Europe is in the grip of the worst drought in 500 years. ‘Hunger stones’ in the rivers Elbe and Rhine have been revealed by plummeting water levels. Wildfires are raging across the continent.

The UK has not escaped. Our gardens and fields are brown, trees are dropping their leaves in stress, ponds, rivers and streams are drying up. Firefighters are tackling an unprecedented number of fires. This is unlikely to be a one-off. Scientists predict we’ll see more droughts due to human-induced climate change.

Privatised water companies are under fire for serious lack of investment in our water infrastructure, presiding over reckless levels of water leaks and poisoning our water courses. It’s clear their priority lies with providing profits to their shareholders rather than as responsible custodians of our precious resource.

Water should be a common good. In my view, it must be taken back into public ownership. No private company should have the right to ‘own’ a resource taken from nature that we all need in order to thrive. I hope this will be a key issue in the next general election, and I’ll be putting my cross next to the political party that has a solid plan to tackle the problem.

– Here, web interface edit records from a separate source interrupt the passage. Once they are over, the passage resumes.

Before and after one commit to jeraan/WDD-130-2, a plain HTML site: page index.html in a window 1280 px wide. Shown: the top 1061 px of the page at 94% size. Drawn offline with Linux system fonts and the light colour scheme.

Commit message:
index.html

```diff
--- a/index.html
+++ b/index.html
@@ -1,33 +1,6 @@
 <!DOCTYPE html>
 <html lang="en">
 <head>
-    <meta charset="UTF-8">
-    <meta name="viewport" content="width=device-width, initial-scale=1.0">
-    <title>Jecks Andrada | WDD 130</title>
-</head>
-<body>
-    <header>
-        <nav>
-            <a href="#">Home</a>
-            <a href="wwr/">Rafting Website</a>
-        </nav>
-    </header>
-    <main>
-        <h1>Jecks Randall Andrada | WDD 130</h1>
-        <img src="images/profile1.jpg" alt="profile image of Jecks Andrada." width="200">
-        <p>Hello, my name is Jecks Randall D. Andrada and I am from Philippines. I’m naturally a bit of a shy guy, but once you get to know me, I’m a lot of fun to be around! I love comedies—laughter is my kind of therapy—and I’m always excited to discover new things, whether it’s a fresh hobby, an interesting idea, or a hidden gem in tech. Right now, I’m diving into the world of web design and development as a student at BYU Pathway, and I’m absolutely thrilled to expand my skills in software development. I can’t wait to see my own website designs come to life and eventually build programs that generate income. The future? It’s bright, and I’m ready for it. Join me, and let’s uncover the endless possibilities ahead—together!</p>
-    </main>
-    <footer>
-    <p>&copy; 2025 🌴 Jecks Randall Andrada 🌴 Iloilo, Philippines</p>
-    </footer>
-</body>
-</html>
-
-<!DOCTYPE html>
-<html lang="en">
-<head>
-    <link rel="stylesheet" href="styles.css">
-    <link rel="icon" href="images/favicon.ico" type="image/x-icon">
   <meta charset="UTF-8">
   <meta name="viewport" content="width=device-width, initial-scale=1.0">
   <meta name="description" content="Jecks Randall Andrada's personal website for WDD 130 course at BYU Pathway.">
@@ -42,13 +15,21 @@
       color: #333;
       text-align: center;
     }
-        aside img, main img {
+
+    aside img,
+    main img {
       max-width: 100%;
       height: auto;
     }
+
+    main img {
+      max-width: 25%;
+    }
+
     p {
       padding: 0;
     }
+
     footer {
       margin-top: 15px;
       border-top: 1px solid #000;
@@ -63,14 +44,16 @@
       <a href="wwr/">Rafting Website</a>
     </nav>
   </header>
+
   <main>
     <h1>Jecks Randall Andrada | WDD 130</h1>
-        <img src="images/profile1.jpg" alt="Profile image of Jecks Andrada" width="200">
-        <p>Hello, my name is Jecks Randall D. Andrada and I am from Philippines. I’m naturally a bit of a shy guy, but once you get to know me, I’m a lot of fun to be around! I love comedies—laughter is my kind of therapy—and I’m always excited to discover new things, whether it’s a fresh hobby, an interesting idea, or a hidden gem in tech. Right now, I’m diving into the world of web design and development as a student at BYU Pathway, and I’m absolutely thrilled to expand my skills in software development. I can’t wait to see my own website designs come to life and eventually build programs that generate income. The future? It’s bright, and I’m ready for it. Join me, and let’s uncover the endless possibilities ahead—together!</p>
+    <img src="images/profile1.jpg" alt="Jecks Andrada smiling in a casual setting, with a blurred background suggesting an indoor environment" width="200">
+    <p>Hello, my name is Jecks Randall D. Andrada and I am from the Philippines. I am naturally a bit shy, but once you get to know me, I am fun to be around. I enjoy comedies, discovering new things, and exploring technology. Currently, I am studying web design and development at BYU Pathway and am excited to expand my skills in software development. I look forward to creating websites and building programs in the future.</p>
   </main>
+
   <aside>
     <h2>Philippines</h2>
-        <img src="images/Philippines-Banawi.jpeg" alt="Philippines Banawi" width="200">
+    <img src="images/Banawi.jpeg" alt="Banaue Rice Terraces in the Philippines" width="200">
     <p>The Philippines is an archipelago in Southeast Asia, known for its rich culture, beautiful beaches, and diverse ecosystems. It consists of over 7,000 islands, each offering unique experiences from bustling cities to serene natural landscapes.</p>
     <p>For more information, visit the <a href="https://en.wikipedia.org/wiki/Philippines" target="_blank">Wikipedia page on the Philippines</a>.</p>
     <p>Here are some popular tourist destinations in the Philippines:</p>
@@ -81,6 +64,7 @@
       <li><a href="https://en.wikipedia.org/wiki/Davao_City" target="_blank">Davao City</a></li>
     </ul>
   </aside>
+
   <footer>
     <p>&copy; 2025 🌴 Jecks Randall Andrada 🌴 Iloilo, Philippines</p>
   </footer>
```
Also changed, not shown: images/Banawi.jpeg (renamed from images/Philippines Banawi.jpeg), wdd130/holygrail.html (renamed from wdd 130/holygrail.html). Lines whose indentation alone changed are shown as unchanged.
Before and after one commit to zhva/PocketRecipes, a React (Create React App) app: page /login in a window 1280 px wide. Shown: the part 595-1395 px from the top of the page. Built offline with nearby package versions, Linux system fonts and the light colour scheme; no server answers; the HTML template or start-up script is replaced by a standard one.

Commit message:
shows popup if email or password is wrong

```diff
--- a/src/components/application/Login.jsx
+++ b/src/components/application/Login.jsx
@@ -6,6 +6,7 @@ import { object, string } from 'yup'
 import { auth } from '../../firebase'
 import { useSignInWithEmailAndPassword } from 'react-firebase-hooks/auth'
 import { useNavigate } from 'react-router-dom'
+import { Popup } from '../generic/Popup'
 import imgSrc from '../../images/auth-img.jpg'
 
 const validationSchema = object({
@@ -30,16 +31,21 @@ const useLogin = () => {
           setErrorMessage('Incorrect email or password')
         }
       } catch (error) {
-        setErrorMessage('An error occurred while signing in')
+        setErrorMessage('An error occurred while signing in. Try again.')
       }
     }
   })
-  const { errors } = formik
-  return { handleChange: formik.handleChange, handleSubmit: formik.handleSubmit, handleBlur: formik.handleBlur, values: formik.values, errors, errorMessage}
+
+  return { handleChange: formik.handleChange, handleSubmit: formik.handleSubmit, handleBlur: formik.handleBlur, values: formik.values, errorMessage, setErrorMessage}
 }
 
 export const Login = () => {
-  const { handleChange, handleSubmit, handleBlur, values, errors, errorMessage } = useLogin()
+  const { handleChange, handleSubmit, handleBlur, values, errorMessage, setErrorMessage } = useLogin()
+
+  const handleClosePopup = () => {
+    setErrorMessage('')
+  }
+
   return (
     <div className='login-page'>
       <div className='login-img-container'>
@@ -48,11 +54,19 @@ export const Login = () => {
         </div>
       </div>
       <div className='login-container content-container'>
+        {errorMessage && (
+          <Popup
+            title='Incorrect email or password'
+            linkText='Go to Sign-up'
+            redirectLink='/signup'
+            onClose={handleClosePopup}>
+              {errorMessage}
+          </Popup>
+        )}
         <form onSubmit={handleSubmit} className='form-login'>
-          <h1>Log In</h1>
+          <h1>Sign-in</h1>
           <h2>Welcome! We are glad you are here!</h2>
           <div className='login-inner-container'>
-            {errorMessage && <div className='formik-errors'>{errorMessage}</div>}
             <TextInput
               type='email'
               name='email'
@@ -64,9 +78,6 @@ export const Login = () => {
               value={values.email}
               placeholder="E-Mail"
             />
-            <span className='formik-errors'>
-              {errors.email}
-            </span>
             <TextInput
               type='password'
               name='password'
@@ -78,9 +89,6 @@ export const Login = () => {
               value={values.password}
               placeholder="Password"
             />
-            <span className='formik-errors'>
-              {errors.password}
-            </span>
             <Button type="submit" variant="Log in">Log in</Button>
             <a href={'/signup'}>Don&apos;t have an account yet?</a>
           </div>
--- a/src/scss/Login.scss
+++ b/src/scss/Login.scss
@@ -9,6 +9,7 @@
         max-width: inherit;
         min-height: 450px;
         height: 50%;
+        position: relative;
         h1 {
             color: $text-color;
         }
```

In the meantime – as usual – it’s up to citizens to respond to the crisis. What can we do at home to conserve water? Irrigate our gardens with grey water from the bath or washing up bowl. Let our lawns go brown. Get free water saving devices from Bristol Water. Turn the tap off when we’re cleaning our teeth or washing our hands. Check for leaking loos.

Whilst it’s not fair that citizens have to suffer the consequences of private greed, it’s the only thing we can do until we get a chance to show our discontent at the ballot box. In the meantime, we could write to our parliamentary representatives and the CEOs of the water companies and express our anger at the egregious mishandling of this most precious resource.


This article was first published in the Keynsham Voice – September 2022

Photo by Mike Erskine on Unsplash